"Even though the risk of infection from the Zika virus is considered low, it is a risk nonetheless and a risk I am unwilling to take,"
Zika, which causes babies to be born with small heads and under-developed brains and can also cause miscarriages, premature birth and vision problems in babies, remains an issue in the build-up to Rio 2016.
McIlroy had confirmed last month that he was considering skipping the Games due to the mosquito-borne disease,
The four-time major champion is looking to start a family in the near future with fiancée Erica Stoll.
Two other golfers, Fiji's Vijay Singh and America's Marc Leishman, have already cited Zika as their reason for withdrawing from the Olympics.
American cyclist Tejay Van Garderen has followed suit.
Few other athletes have withdrawn or expressed worries about Zika, however, with organisers insisting the risks will be low during the Brazilian winter so long as adaquate precautions are taken.
His announcement has been viewed sceptically by many who claim that he is using Zika as an excuse to avoid playing in the Games.
The issue is considered low-down on the list of concerns surrounding the Games in Brazil, well behind transport, security and political worries.
"I trust the Irish people will understand my decision," McIlroy added in his statement.
"The unwavering support I receive every time I compete in a golf tournament at home or abroad means the world to me.
"I will continue to endeavour to make my fans and fans of golf proud with my play on the course and my actions off it."
The Olympic Council of Ireland (OCI) expressed its "extreme disappointment" at the decision.
"However, as we have always said, it is down to the individual and of course we respect his decision, which he has taken for personal reasons," they said.
The news is another big blow for golf, with the sport desperate for the world's top players to attend in order to justify its place on the Olympic programme.

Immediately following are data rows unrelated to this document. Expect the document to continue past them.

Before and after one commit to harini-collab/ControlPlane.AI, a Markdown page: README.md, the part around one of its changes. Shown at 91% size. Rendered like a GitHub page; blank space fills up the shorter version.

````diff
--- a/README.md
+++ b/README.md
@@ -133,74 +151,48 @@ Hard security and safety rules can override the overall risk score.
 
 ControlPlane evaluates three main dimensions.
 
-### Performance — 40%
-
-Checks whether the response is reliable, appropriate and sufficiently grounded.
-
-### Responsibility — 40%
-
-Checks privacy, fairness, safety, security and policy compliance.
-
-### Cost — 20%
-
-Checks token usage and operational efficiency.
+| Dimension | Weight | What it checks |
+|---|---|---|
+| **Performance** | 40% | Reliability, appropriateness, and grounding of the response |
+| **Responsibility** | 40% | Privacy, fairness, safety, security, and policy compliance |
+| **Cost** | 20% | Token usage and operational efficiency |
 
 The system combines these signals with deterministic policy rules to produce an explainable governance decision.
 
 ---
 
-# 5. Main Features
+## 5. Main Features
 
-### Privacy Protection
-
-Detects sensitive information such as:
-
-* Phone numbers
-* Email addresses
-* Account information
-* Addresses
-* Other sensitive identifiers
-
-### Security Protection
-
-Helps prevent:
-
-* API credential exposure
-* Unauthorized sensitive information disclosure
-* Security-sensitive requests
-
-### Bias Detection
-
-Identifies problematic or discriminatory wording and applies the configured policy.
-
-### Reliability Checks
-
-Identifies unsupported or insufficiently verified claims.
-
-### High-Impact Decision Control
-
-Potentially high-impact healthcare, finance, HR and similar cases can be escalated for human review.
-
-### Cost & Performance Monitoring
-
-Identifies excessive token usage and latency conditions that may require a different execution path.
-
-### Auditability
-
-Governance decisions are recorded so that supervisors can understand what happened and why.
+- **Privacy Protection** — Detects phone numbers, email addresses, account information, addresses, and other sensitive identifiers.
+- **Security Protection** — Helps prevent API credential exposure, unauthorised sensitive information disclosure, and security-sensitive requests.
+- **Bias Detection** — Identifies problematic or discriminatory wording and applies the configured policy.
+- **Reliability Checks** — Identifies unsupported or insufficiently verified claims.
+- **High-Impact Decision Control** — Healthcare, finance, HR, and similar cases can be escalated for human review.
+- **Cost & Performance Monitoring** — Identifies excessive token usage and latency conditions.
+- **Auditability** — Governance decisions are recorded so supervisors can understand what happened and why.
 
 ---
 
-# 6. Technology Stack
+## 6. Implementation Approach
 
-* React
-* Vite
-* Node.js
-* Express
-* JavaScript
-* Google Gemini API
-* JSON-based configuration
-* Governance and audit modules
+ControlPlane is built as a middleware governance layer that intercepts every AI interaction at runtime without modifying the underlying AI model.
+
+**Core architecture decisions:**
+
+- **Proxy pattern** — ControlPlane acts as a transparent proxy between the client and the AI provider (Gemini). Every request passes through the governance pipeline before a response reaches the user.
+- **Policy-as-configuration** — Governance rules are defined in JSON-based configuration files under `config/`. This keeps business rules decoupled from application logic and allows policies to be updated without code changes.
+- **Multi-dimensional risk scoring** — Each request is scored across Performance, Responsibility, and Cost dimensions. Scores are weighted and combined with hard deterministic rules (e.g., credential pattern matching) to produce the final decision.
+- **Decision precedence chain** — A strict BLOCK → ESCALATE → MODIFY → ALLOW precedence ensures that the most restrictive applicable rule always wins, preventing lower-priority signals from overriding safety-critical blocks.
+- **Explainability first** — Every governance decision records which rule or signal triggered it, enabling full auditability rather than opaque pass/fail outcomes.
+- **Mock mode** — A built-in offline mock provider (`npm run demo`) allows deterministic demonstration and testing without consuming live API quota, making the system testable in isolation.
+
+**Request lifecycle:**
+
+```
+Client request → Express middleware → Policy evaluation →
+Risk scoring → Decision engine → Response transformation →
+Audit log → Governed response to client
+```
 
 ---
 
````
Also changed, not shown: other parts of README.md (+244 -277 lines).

McIlroy, who is from Northern Ireland, had deliberated over whether to compete for Britain or Ireland in Rio before eventually deciding on the latter in May 2014.
Both teams had wanted him to represent them.
He had been expected to be among the biggest Irish stars at the Games.
The International Golf Federation also expressed "disappointment" at the decision, but while admitting that players must "weigh personally a unique set of circumstances".